Research output: Contribution to journalArticlepeer-review

Abstract

Introduction: Ecological momentary assessment (EMA) is a methodological approach to studying intraindividual variation over time. This study aimed to use EMA to determine the variability of cognition in individuals with chronic stroke, identify the latent classes of cognitive variability, and examine any differences in daily activities, social functioning, and neuropsychological performance between these latent classes. Methods: Participants (N = 202) with mild-to-moderate stroke and over 3-month post-stroke completed a study protocol, including smartphone-based EMA and two lab visits. Participants responded to five EMA surveys daily for 14 days to assess cognition. They completed patient-reported measures and neuropsychological assessments during lab visits. Using latent class analysis, we derived four indicators to quantify cognitive variability and identified latent classes among participants.
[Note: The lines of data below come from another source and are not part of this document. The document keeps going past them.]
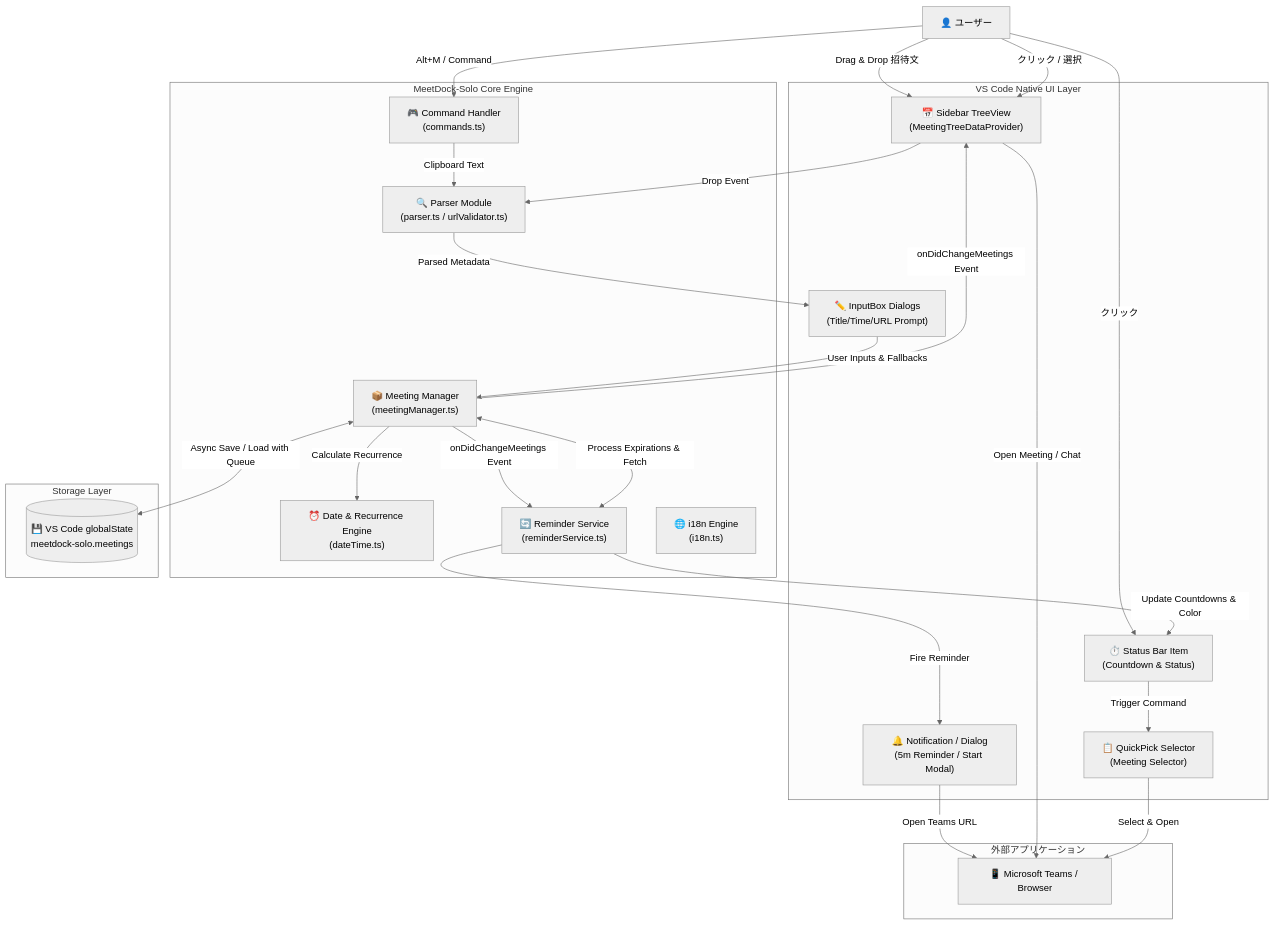
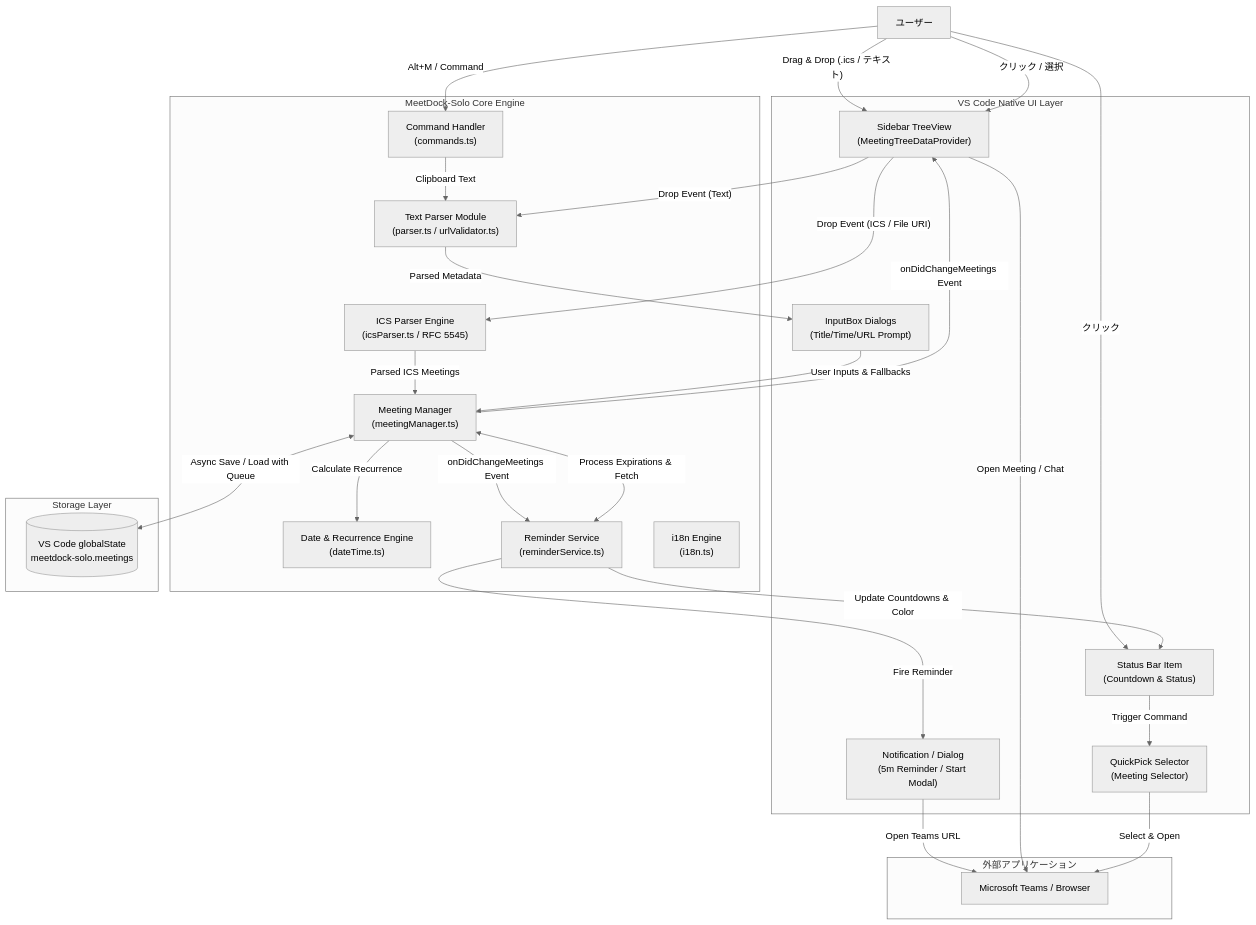
Before and after one commit to masanori-satake/MeetDock-Solo: the first of 2 diagrams in docs/architecture.md, drawn with Mermaid (neutral theme). The commit also changed other lines of this file and 30 other files, not shown here.

````diff
--- a/docs/architecture.md
+++ b/docs/architecture.md
@@ -32,61 +32,55 @@
 ```mermaid
 graph TD
-    %% アクターと外部システム
-    User["👤 ユーザー"]
+    User["ユーザー"]
     subgraph ExternalApp ["外部アプリケーション"]
-        Teams["📱 Microsoft Teams / Browser"]
+        Teams["Microsoft Teams / Browser"]
     end
 
-    %% VS Code UI Layer
     subgraph VSC_UI ["VS Code Native UI Layer"]
-        Sidebar["📅 Sidebar TreeView<br/>(MeetingTreeDataProvider)"]
-        StatusBar["⏱️ Status Bar Item<br/>(Countdown & Status)"]
-        Notification["🔔 Notification / Dialog<br/>(5m Reminder / Start Modal)"]
-        QuickPickUI["📋 QuickPick Selector<br/>(Meeting Selector)"]
-        InputBoxUI["✏️ InputBox Dialogs<br/>(Title/Time/URL Prompt)"]
+        Sidebar["Sidebar TreeView<br/>(MeetingTreeDataProvider)"]
+        StatusBar["Status Bar Item<br/>(Countdown & Status)"]
+        Notification["Notification / Dialog<br/>(5m Reminder / Start Modal)"]
+        QuickPickUI["QuickPick Selector<br/>(Meeting Selector)"]
+        InputBoxUI["InputBox Dialogs<br/>(Title/Time/URL Prompt)"]
     end
 
-    %% MeetDock-Solo Core Modules
     subgraph CoreEngine ["MeetDock-Solo Core Engine"]
-        CmdHandler["🎮 Command Handler<br/>(commands.ts)"]
-        ParserMod["🔍 Parser Module<br/>(parser.ts / urlValidator.ts)"]
-        DateTimeMod["⏰ Date & Recurrence Engine<br/>(dateTime.ts)"]
-        MeetingMgr["📦 Meeting Manager<br/>(meetingManager.ts)"]
-        ReminderSvc["🔄 Reminder Service<br/>(reminderService.ts)"]
-        I18nMod["🌐 i18n Engine<br/>(i18n.ts)"]
+        CmdHandler["Command Handler<br/>(commands.ts)"]
+        ParserMod["Text Parser Module<br/>(parser.ts / urlValidator.ts)"]
+        IcsParserMod["ICS Parser Engine<br/>(icsParser.ts / RFC 5545)"]
+        DateTimeMod["Date & Recurrence Engine<br/>(dateTime.ts)"]
+        MeetingMgr["Meeting Manager<br/>(meetingManager.ts)"]
+        ReminderSvc["Reminder Service<br/>(reminderService.ts)"]
+        I18nMod["i18n Engine<br/>(i18n.ts)"]
     end
 
-    %% Storage Layer
     subgraph StorageLayer ["Storage Layer"]
-        GlobalState[("💾 VS Code globalState<br/>meetdock-solo.meetings")]
+        GlobalState[("VS Code globalState<br/>meetdock-solo.meetings")]
     end
 
-    %% ユーザー操作フロー
-    User -->|Drag & Drop 招待文| Sidebar
-    User -->|Alt+M / Command| CmdHandler
-    User -->|クリック / 選択| Sidebar
-    User -->|クリック| StatusBar
+    User -->|"Drag & Drop (.ics / テキスト)"| Sidebar
+    User -->|"Alt+M / Command"| CmdHandler
+    User -->|"クリック / 選択"| Sidebar
+    User -->|"クリック"| StatusBar
 
-    %% 登録・補間ライン
-    Sidebar -->|Drop Event| ParserMod
-    CmdHandler -->|Clipboard Text| ParserMod
-    ParserMod -->|Parsed Metadata| InputBoxUI
-    InputBoxUI -->|User Inputs & Fallbacks| MeetingMgr
+    Sidebar -->|"Drop Event (ICS / File URI)"| IcsParserMod
+    Sidebar -->|"Drop Event (Text)"| ParserMod
+    CmdHandler -->|"Clipboard Text"| ParserMod
+    IcsParserMod -->|"Parsed ICS Meetings"| MeetingMgr
+    ParserMod -->|"Parsed Metadata"| InputBoxUI
+    InputBoxUI -->|"User Inputs & Fallbacks"| MeetingMgr
 
-    %% 管理・保存・ロジックライン
-    MeetingMgr <-->|Async Save / Load with Queue| GlobalState
-    MeetingMgr -->|Calculate Recurrence| DateTimeMod
-    ReminderSvc <-->|Process Expirations & Fetch| MeetingMgr
+    MeetingMgr <-->|"Async Save / Load with Queue"| GlobalState
+    MeetingMgr -->|"Calculate Recurrence"| DateTimeMod
+    ReminderSvc <-->|"Process Expirations & Fetch"| MeetingMgr
 
-    %% UI更新・通知ライン
-    MeetingMgr -->|onDidChangeMeetings Event| Sidebar
-    MeetingMgr -->|onDidChangeMeetings Event| ReminderSvc
-    ReminderSvc -->|Update Countdowns & Color| StatusBar
-    ReminderSvc -->|Fire Reminder| Notification
-    StatusBar -->|Trigger Command| QuickPickUI
+    MeetingMgr -->|"onDidChangeMeetings Event"| Sidebar
+    MeetingMgr -->|"onDidChangeMeetings Event"| ReminderSvc
+    ReminderSvc -->|"Update Countdowns & Color"| StatusBar
+    ReminderSvc -->|"Fire Reminder"| Notification
+    StatusBar -->|"Trigger Command"| QuickPickUI
 
-    %% 外部起動ライン
-    Notification -->|Open Teams URL| Teams
-    Sidebar -->|Open Meeting / Chat| Teams
-    QuickPickUI -->|Select & Open| Teams
+    Notification -->|"Open Teams URL"| Teams
+    Sidebar -->|"Open Meeting / Chat"| Teams
+    QuickPickUI -->|"Select & Open"| Teams
 ```
````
We used ANOVA and Chi-square to test differences between these latent classes in daily activities, social functioning, and neuropsychological performance. Results: The latent class analysis converged on a three-class model. The moderate and high variability classes demonstrated significantly greater problems in daily activities and social functioning than the low class. They had significantly higher proportions of participants with problems in daily activities and social functioning than the low class. Neuropsychological performance was not statistically different between the three classes, although a trend approaching statistically significant difference was observed in working memory and executive function domains. Discussion: EMA could capture intraindividual cognitive variability in stroke survivors. It offers a new approach to understanding the impact and mechanism of post-stroke cognitive problems in daily life and identifying individuals benefiting from self-regulation interventions.

Original languageEnglish
JournalTopics in stroke rehabilitation
DOIs
StateAccepted/In press - 2024

Keywords

  • Stroke
  • cognition
  • cognitive rehabilitation
  • cognitive variability
  • ecological momentary assessment
  • mobile health
  • remote assessment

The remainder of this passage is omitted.